extremely sociable and extremely unsociable person would have to
simultaneously meet and not meet.
Alternatively, in order for this to happen, then when we add up
the number of handshakes each person has taken part in, we get
$0+1+2+3+4+5+6+7+8+9=45$, and this will turn out to be
impossible. It is impossible to get such a total because each
handshake contributes 2 to the total (since each of the two
handshake participants would count it), and so this total should
always be even, which 45 is not. This alternative approach has the
distinct disadvantage that it only results in a contradiction when
the number of people is $2$ or $3$ modulo 4, whereas the argument
in the previous paragraph always works.}
\end{enumerate}
\vfill
\begin{center}
\fbox{
\begin{minipage}{6in}
On two occasions I have been asked --- "Pray, Mr. Babbage,
if you put into the machine wrong figures, will the right
answers come out?" In one case a member of the Upper, and in
the other a member of the Lower House put this question. I am
not able rightly to apprehend the kind of confusion of ideas

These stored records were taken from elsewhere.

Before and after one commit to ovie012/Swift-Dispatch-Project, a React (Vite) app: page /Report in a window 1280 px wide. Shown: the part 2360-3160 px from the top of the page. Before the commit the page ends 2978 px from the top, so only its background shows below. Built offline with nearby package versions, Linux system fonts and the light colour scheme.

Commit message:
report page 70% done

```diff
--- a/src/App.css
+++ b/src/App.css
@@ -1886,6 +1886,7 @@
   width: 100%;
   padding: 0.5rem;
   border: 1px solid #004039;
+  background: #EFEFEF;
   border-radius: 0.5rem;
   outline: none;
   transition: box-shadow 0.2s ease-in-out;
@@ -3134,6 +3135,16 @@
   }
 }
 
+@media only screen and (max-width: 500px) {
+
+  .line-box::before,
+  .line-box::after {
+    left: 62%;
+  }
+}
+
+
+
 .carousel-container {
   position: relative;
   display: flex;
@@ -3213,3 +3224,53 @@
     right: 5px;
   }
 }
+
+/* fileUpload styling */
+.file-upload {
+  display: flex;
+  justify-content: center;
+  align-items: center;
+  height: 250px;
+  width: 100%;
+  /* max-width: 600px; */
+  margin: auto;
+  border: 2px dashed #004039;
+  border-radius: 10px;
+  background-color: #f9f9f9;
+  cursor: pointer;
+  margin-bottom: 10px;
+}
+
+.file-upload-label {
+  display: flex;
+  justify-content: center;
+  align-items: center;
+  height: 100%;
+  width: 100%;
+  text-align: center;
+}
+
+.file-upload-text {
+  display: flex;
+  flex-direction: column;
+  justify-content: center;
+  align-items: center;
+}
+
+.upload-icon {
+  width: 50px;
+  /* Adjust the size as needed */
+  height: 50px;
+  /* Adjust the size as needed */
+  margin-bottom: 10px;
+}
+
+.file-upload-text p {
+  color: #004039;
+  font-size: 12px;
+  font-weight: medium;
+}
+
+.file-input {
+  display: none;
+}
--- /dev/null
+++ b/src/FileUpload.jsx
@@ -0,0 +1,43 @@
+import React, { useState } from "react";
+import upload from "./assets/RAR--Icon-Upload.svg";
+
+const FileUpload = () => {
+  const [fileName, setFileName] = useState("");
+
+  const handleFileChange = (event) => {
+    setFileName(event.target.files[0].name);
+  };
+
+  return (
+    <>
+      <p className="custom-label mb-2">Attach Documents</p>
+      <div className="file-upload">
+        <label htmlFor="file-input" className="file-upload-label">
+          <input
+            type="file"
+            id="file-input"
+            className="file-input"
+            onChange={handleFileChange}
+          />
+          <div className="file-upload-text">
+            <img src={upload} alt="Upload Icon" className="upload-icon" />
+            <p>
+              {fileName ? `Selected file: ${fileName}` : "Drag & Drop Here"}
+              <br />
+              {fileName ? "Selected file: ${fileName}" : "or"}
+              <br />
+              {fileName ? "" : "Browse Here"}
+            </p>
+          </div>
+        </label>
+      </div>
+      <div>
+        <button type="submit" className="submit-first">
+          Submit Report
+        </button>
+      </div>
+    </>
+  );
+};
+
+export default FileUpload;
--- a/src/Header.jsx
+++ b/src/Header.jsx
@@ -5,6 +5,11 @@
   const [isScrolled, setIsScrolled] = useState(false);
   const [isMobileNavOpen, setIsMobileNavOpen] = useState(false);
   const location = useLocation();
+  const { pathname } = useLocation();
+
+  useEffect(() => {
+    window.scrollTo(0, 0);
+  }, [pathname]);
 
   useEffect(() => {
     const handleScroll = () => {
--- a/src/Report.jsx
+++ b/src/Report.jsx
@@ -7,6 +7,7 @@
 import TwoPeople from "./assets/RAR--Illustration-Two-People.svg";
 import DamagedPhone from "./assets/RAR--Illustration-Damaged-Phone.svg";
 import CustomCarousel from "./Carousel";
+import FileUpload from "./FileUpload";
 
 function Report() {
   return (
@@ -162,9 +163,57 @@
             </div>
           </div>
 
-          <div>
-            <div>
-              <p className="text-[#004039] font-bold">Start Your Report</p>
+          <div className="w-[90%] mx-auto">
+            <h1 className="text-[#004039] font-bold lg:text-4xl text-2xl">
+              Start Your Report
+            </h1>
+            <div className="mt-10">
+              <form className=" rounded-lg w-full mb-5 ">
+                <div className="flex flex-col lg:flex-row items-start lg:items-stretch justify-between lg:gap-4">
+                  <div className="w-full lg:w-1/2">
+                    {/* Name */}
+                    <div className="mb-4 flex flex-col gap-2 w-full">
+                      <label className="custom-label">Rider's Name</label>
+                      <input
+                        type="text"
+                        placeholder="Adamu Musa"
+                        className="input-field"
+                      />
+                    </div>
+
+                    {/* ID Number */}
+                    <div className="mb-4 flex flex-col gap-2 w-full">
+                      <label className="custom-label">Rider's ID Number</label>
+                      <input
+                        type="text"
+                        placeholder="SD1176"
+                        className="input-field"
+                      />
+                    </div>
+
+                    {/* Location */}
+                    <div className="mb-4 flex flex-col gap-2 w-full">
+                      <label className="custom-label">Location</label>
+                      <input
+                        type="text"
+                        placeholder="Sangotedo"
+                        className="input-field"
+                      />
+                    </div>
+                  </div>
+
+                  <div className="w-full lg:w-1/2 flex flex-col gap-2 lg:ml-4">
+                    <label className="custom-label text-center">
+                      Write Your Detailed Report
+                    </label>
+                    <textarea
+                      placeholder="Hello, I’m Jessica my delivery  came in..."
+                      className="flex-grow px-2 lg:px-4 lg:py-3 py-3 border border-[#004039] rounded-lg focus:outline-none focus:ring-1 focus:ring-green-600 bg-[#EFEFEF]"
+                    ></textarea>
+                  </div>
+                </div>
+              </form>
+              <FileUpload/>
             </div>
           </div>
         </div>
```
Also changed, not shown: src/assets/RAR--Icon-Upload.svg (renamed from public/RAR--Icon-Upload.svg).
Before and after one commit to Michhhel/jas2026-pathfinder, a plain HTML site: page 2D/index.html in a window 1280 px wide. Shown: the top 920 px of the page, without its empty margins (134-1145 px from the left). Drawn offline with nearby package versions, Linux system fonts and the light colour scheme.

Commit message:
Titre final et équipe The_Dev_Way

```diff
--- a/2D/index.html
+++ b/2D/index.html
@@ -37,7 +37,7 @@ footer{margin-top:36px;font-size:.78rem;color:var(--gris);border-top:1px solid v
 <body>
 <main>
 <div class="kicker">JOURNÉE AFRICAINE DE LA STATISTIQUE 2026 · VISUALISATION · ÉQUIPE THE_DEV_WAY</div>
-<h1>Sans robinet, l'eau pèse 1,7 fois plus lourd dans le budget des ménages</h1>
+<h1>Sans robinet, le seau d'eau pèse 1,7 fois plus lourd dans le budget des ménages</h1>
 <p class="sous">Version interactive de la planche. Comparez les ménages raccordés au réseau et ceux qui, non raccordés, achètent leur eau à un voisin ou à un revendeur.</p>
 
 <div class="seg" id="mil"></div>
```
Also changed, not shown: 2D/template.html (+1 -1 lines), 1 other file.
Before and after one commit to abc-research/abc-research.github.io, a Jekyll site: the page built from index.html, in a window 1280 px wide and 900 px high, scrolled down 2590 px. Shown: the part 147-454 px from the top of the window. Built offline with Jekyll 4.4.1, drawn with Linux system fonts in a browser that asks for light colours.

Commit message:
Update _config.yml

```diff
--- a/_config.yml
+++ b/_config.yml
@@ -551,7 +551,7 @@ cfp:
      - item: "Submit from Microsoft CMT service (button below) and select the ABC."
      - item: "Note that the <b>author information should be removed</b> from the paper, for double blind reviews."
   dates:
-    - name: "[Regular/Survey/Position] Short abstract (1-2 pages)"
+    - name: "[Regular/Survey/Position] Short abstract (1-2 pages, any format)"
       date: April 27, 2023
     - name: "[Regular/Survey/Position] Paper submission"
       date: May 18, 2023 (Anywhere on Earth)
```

that could provoke such a question.
\hfill ---Charles Babbage
\end{minipage}
}
\end{center}
\end{document}